Task details
Filter out all lines without the word "border" from the data below, please, and copy the rest.

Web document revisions
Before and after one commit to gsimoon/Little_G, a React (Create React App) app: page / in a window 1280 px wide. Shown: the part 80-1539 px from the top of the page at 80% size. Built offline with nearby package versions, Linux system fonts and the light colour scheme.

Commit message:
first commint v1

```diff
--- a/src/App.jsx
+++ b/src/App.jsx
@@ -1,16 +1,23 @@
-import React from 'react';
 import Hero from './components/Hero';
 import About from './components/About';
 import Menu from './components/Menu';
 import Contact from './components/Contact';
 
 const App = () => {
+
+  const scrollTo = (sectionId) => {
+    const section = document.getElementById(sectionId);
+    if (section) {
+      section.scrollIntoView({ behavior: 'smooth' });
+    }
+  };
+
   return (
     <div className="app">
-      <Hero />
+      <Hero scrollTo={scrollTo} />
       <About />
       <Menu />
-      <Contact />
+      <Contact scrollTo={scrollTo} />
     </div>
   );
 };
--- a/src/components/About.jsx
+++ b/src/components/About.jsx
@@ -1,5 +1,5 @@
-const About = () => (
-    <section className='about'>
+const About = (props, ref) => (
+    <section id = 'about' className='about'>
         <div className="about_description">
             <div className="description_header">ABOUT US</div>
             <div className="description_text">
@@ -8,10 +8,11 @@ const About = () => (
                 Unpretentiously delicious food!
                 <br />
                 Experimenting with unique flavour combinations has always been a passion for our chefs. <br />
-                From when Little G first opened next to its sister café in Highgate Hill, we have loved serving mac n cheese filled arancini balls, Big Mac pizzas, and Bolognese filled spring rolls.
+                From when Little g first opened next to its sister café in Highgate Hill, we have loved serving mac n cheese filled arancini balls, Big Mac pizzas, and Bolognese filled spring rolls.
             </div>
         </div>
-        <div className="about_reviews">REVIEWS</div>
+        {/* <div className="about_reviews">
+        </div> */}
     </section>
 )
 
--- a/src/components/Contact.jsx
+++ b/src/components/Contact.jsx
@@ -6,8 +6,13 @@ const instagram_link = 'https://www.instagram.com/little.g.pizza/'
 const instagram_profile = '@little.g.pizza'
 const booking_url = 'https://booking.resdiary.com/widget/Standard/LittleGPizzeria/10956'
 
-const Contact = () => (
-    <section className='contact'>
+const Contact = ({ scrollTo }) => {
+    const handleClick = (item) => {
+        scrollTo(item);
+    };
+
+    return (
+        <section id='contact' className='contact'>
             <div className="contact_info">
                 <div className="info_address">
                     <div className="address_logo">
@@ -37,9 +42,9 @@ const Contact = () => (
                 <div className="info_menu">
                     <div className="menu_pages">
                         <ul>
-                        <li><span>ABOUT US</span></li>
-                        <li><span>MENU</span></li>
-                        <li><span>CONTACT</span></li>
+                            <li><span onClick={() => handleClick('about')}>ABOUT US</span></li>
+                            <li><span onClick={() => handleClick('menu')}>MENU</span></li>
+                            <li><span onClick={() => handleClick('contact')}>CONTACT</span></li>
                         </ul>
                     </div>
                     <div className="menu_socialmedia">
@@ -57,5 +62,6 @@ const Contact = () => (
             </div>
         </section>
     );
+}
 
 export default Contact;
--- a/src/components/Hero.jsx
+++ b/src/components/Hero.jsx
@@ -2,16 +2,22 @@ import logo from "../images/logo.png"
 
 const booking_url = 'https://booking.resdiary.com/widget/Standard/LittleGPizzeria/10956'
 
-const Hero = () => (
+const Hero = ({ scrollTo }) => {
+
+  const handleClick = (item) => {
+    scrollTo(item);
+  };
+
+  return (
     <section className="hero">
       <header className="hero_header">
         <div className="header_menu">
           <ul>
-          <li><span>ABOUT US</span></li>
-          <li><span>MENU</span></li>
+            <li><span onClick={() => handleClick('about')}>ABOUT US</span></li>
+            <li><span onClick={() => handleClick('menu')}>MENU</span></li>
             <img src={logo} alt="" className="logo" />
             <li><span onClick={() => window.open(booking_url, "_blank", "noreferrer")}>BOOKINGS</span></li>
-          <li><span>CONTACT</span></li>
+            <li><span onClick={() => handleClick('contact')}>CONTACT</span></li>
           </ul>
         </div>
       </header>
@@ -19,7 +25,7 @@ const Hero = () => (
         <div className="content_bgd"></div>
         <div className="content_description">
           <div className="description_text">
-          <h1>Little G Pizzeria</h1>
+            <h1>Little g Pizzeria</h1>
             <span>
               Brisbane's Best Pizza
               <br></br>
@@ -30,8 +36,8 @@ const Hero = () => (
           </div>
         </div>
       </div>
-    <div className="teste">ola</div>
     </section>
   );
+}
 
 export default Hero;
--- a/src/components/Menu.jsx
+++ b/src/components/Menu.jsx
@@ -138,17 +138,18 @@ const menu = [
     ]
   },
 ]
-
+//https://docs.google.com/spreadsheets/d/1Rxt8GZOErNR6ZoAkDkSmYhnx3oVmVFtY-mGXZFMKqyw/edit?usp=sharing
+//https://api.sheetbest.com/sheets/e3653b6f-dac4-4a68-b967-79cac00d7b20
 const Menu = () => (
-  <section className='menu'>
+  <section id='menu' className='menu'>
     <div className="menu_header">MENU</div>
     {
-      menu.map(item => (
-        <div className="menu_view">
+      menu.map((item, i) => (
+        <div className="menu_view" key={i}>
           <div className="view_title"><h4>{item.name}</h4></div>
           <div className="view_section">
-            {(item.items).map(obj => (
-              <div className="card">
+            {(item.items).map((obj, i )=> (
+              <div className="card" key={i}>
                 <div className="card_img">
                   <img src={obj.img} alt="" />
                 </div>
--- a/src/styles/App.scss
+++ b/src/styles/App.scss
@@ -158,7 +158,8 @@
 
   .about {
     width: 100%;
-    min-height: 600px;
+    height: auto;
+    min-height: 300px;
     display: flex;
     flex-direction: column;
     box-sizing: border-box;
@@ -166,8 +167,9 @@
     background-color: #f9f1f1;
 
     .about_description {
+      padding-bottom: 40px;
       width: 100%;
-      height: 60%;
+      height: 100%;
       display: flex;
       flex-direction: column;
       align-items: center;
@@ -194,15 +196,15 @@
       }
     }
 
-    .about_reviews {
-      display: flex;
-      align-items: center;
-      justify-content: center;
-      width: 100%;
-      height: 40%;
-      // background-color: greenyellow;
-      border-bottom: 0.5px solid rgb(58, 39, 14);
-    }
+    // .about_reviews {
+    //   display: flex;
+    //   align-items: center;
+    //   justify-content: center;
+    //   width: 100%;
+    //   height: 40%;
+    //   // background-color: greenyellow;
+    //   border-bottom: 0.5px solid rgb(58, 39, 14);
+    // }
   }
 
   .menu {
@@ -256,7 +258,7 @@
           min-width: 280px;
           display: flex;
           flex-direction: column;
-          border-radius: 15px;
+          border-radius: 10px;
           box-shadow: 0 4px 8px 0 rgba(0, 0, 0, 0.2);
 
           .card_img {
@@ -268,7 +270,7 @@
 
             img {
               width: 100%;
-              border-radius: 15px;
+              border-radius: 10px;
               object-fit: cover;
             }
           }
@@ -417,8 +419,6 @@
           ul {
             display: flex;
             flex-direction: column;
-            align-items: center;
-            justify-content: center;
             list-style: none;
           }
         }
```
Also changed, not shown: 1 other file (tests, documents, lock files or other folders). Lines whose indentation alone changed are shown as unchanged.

Solution to the problem
     box-sizing: border-box;
-      border-bottom: 0.5px solid rgb(58, 39, 14);
+    //   border-bottom: 0.5px solid rgb(58, 39, 14);
-          border-radius: 15px;
+          border-radius: 10px;
-              border-radius: 15px;
+              border-radius: 10px;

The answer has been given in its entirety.